He looked at a decaying forest of half trunks and half-alive trees, all more or less of equal stature; a forest void of the bustling of life forms and layered in a grave silence. He peered into the absence of the proud and magnificent trees that once provided a wealth of food and habitats that a microcosmic world of life could utilise; that once provided shelter and nourishment for the smaller trees and plants; he surveyed the absence of a variety of trees of all sizes coming together to produce the effect of a complex and bountiful forest. The old man bowed his head as if in mourning. He summoned a memory of that bountiful forest which had once existed where this pitiful collection of struggling life now did, as if to reassure himself of something. With that same reassurance he walked over to the nature lover and placed his hand on his shoulder.
“How did this happen?” cried the nature lover when he understood the meaning of the old man’s touch.
“look what we’ve done!”
“There is hope,” said the old man softly.
“What hope is there? What can be done? Life is impossible! There can be only suffering!”
The old man removed his hand from the nature lover’s shoulder.
“The solution is simple,” he said with his gaze fixed somewhere distant, as if lost in the depths of his own wisdom.
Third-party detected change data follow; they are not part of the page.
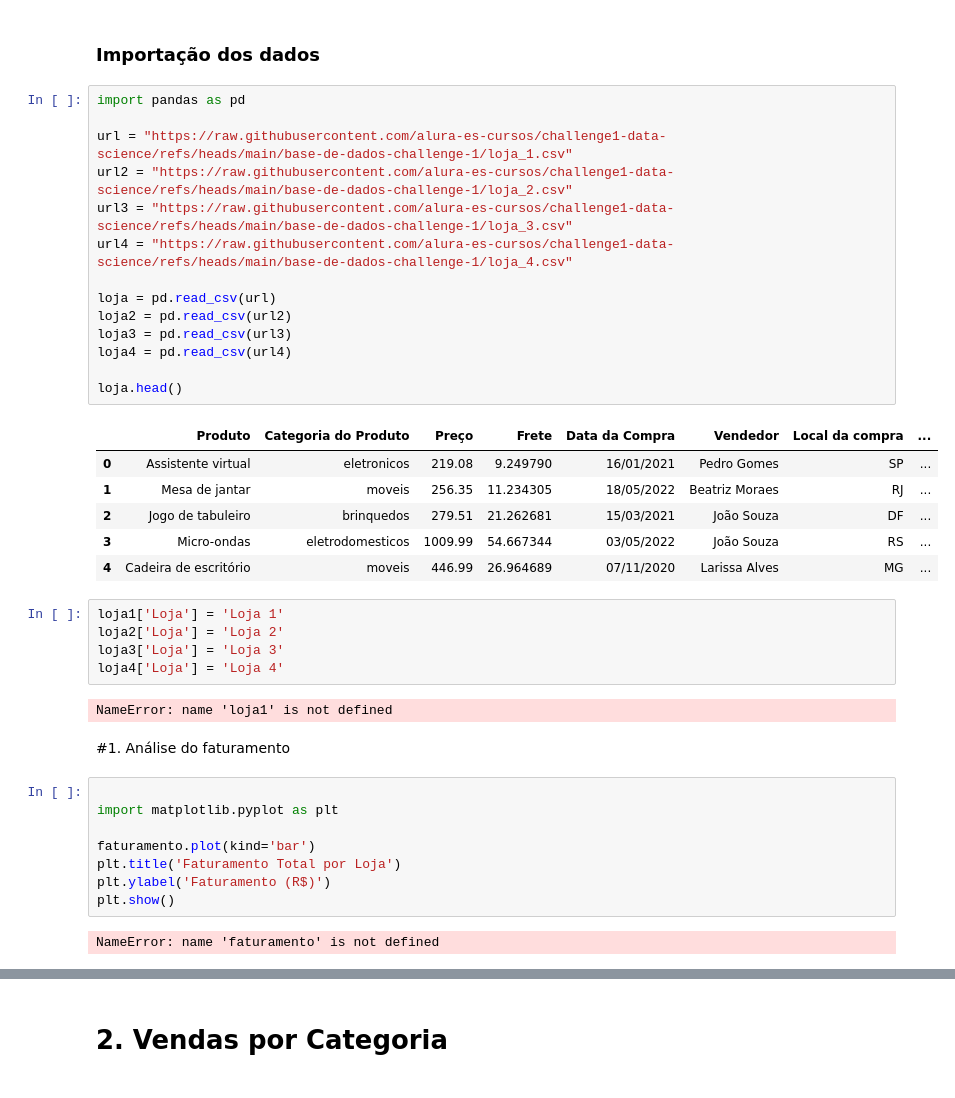
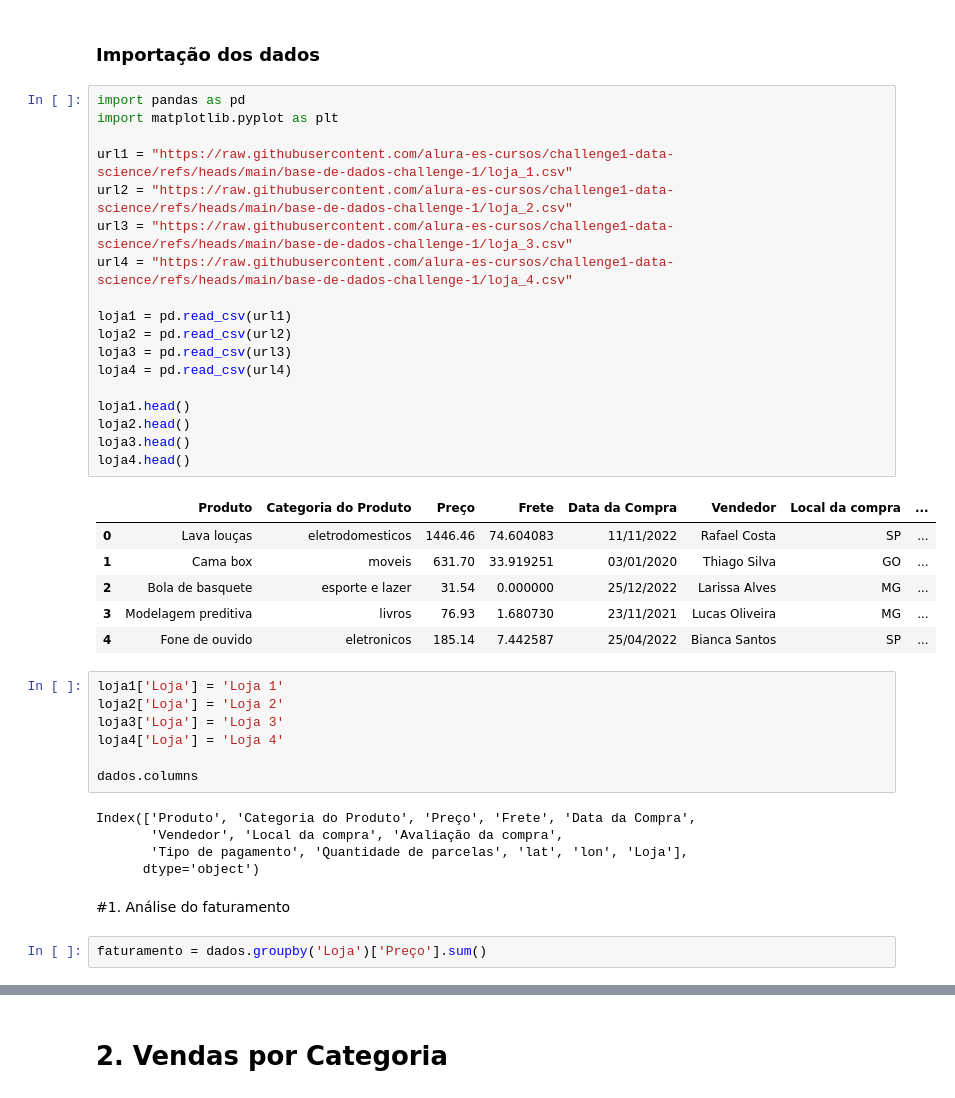
Before and after one commit to mateunix/Challenge_Alura_Store, a Jupyter notebook: AluraStoreBrasil.ipynb, the cells around one changed output, grey strips where cells are left out. Drawn from its saved outputs; the diff is of its cells as text.

```diff
--- a/AluraStoreBrasil.ipynb
+++ b/AluraStoreBrasil.ipynb
@@ -2,41 +2,42 @@
 ### Importação dos dados
 # %%
 import pandas as pd
+import matplotlib.pyplot as plt
 
-url = "https://raw.githubusercontent.com/alura-es-cursos/challenge1-data-science/refs/heads/main/base-de-dados-challenge-1/loja_1.csv"
+url1 = "https://raw.githubusercontent.com/alura-es-cursos/challenge1-data-science/refs/heads/main/base-de-dados-challenge-1/loja_1.csv"
 url2 = "https://raw.githubusercontent.com/alura-es-cursos/challenge1-data-science/refs/heads/main/base-de-dados-challenge-1/loja_2.csv"
 url3 = "https://raw.githubusercontent.com/alura-es-cursos/challenge1-data-science/refs/heads/main/base-de-dados-challenge-1/loja_3.csv"
 url4 = "https://raw.githubusercontent.com/alura-es-cursos/challenge1-data-science/refs/heads/main/base-de-dados-challenge-1/loja_4.csv"
 
-loja = pd.read_csv(url)
+loja1 = pd.read_csv(url1)
 loja2 = pd.read_csv(url2)
 loja3 = pd.read_csv(url3)
 loja4 = pd.read_csv(url4)
 
-loja.head()
+loja1.head()
+loja2.head()
+loja3.head()
+loja4.head()
 # %% [output]
 |  | Produto | Categoria do Produto | Preço | Frete | Data da Compra | Vendedor | Local da compra | ... |
-| 0 | Assistente virtual | eletronicos | 219.08 | 9.249790 | 16/01/2021 | Pedro Gomes | SP | ... |
-| 1 | Mesa de jantar | moveis | 256.35 | 11.234305 | 18/05/2022 | Beatriz Moraes | RJ | ... |
-| 2 | Jogo de tabuleiro | brinquedos | 279.51 | 21.262681 | 15/03/2021 | João Souza | DF | ... |
-| 3 | Micro-ondas | eletrodomesticos | 1009.99 | 54.667344 | 03/05/2022 | João Souza | RS | ... |
-| 4 | Cadeira de escritório | moveis | 446.99 | 26.964689 | 07/11/2020 | Larissa Alves | MG | ... |
+| 0 | Lava louças | eletrodomesticos | 1446.46 | 74.604083 | 11/11/2022 | Rafael Costa | SP | ... |
+| 1 | Cama box | moveis | 631.70 | 33.919251 | 03/01/2020 | Thiago Silva | GO | ... |
+| 2 | Bola de basquete | esporte e lazer | 31.54 | 0.000000 | 25/12/2022 | Larissa Alves | MG | ... |
+| 3 | Modelagem preditiva | livros | 76.93 | 1.680730 | 23/11/2021 | Lucas Oliveira | MG | ... |
+| 4 | Fone de ouvido | eletronicos | 185.14 | 7.442587 | 25/04/2022 | Bianca Santos | SP | ... |
 # %%
 loja1['Loja'] = 'Loja 1'
 loja2['Loja'] = 'Loja 2'
 loja3['Loja'] = 'Loja 3'
 loja4['Loja'] = 'Loja 4'
+
+dados.columns
 # %% [output]
-NameError: name 'loja1' is not defined
+Index(['Produto', 'Categoria do Produto', 'Preço', 'Frete', 'Data da Compra',
+       'Vendedor', 'Local da compra', 'Avaliação da compra',
+       'Tipo de pagamento', 'Quantidade de parcelas', 'lat', 'lon', 'Loja'],
+      dtype='object')
 # %% [markdown]
 #1. Análise do faturamento
-# %%
-
-import matplotlib.pyplot as plt
-
-faturamento.plot(kind='bar')
-plt.title('Faturamento Total por Loja')
-plt.ylabel('Faturamento (R$)')
-plt.show()
-# %% [output]
-NameError: name 'faturamento' is not defined
+# %%
+faturamento = dados.groupby('Loja')['Preço'].sum()
```
Also changed, not shown: parts of 9 cells of this notebook.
The nature lover looked up and revealed a soul choking on pity, despair and remorse that was desperately hoping that what the old man was about to say would save it.
“Put down your axe.”
The words seem to breathe air into the lungs of the nature lover.
“Put down your axe and leave this forest for ten years.”
“And then return to this place. I will be waiting for you.”
The old man gestured to somewhere distant and the nature lover felt he was being given permission to walk away from his torment, self-pity and self-loathing, and so he did.
Ten years later the nature lover returned and saw the old man sitting on the fallen tree trunk in exactly the same place, as if he had not moved since they last spoke. He noticed that the tree trunk was much more rotten and decayed and that the old man’s face was even more deeply inscribed with lines. In his mind he acknowledged that the tree trunk looked weaker, but the old man somehow looked stronger. The old man did not look up as the nature lover walked past him and into the forest. Several moments passed before he emerged and sat down next to the old man.
“It’s beautiful,” he said, as if in confirmation to a question the old man had asked without speaking.
“Where is your axe?”
“I … I don’t know.”
“I do,” replied the old man and gestured to the other side of the tree trunk. The nature lover reached back and felt his hand close around the handle of the axe he abandoned a decade ago. A puzzled look crept over his face.
“Why did you keep it for me?”
“As a reminder to never use one again.”